[Source data]
----------

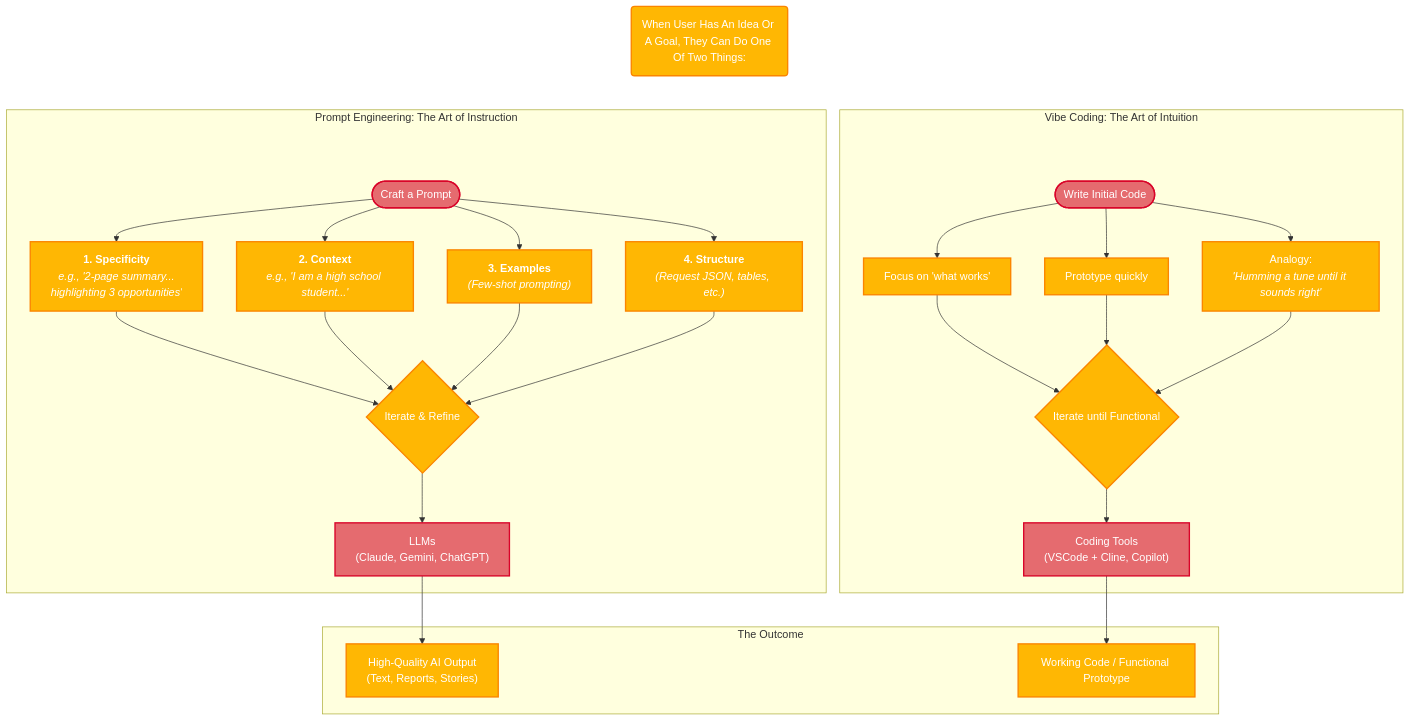
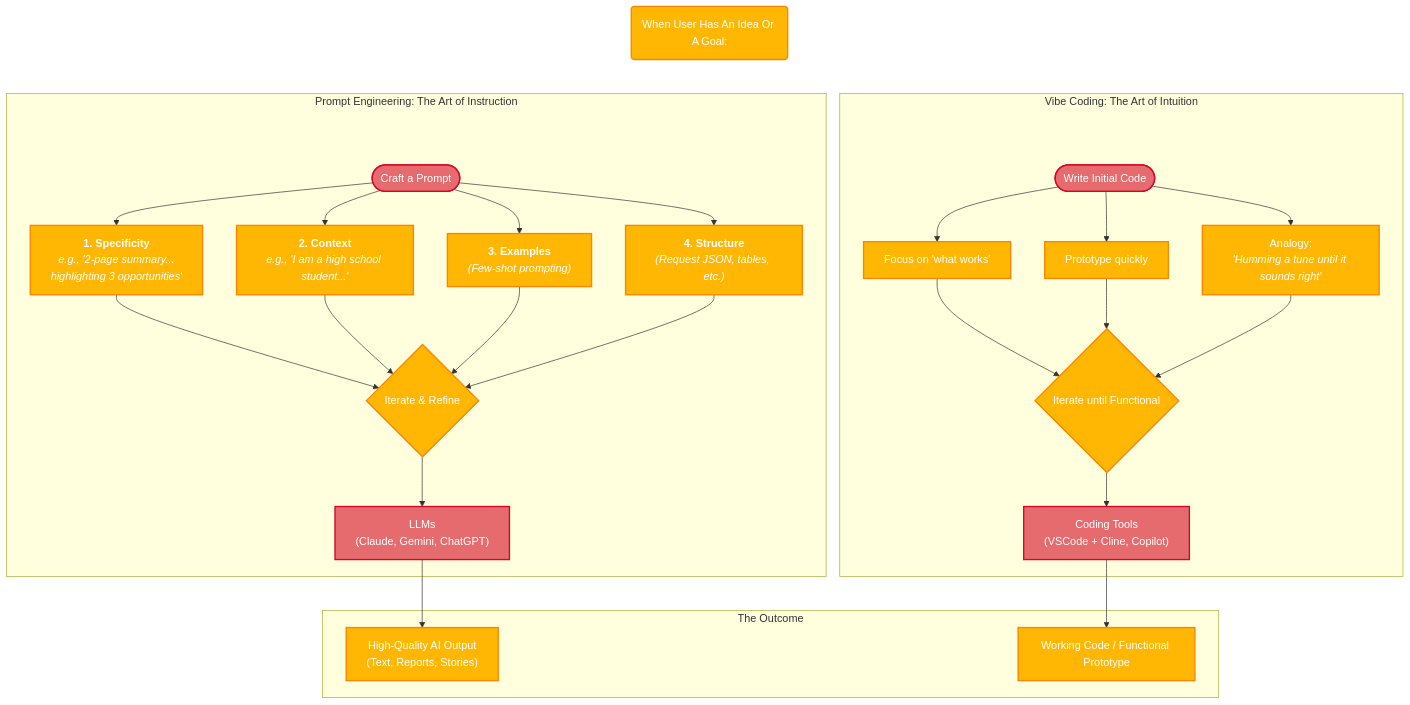
Before and after one commit to anvita-kar-git/Anvita-Kar-KEYS-2025: the diagram in docs/promptengineering.md, drawn with Mermaid.

````diff
--- a/docs/promptengineering.md
+++ b/docs/promptengineering.md
@@ -28,65 +28,65 @@
 ```mermaid
       graph TD
     %% --- Style Definitions ---
     classDef redTheme fill:#E56B6F,stroke:#D90429,stroke-width:2px,color:#fff
     classDef orangeTheme fill:#FFB703,stroke:#FB8500,stroke-width:2px,color:#fff
     %% ADDED: Style for the invisible spacer nodes
     classDef spacerTheme fill:transparent,stroke:transparent,stroke-width:0px
 
     %% --- Chart Structure ---
-    A(When User Has An Idea Or A Goal, They Can Do One Of Two Things:)
+    A(When User Has An Idea Or A Goal:)
 
     subgraph "Prompt Engineering: The Art of Instruction"
         %% ADDED: Invisible spacer node for top padding
         PE_Spacer( )
         B(["Craft a Prompt"])
         C1["<b>1. Specificity</b><br/><i>e.g., '2-page summary...<br/>highlighting 3 opportunities'</i>"]
         C2["<b>2. Context</b><br/><i>e.g., 'I am a high school student...'</i>"]
         C3["<b>3. Examples</b><br/><i>(Few-shot prompting)</i>"]
         C4["<b>4. Structure</b><br/><i>(Request JSON, tables, etc.)</i>"]
         D{Iterate & Refine}
         E["LLMs<br/>(Claude, Gemini, ChatGPT)<br/> "]
     end
 
     subgraph "Vibe Coding: The Art of Intuition"
         %% ADDED: Invisible spacer node for top padding
         VC_Spacer( )
         F(["Write Initial Code"])
         G["Focus on 'what works'"]
         H["Prototype quickly"]
         I["Analogy:<br/><i>'Humming a tune until it sounds right'</i>"]
         J{Iterate until Functional}
         K["Coding Tools<br/>(VSCode + Cline, Copilot)<br/> "]
     end
 
     subgraph "The Outcome"
         L["High-Quality AI Output<br/>(Text, Reports, Stories)<br/> "]
         M["Working Code / Functional Prototype<br/> "]
     end
 
     %% --- Flow Logic ---
     %% CHANGED: Point initial flow to the new spacers
     A ~~~ PE_Spacer & VC_Spacer
     
     %% ADDED: Connect spacers to first nodes with invisible links
     PE_Spacer ~~~ B
     VC_Spacer ~~~ F
     
     %% The rest of the flow remains the same
     B --> C1 & C2 & C3 & C4
     C1 & C2 & C3 & C4 --> D
     D --> E
     
     F --> G & H & I
     G & H & I --> J
     J --> K
     
     E --> L
     K --> M
 
     %% --- Apply Node Styles ---
     class B,F,E,K redTheme
     class A,C1,C2,C3,C4,G,H,I,D,J,L,M orangeTheme
     %% ADDED: Apply the spacer style to the new nodes
     class PE_Spacer,VC_Spacer spacerTheme
 ```
````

----------

■ YOUR ASSIGNMENT
Locate the word "subgraph" in the entries, and copy every line where it is found.

■ ANSWER BELOW
     subgraph "Prompt Engineering: The Art of Instruction"
     subgraph "Vibe Coding: The Art of Intuition"
     subgraph "The Outcome"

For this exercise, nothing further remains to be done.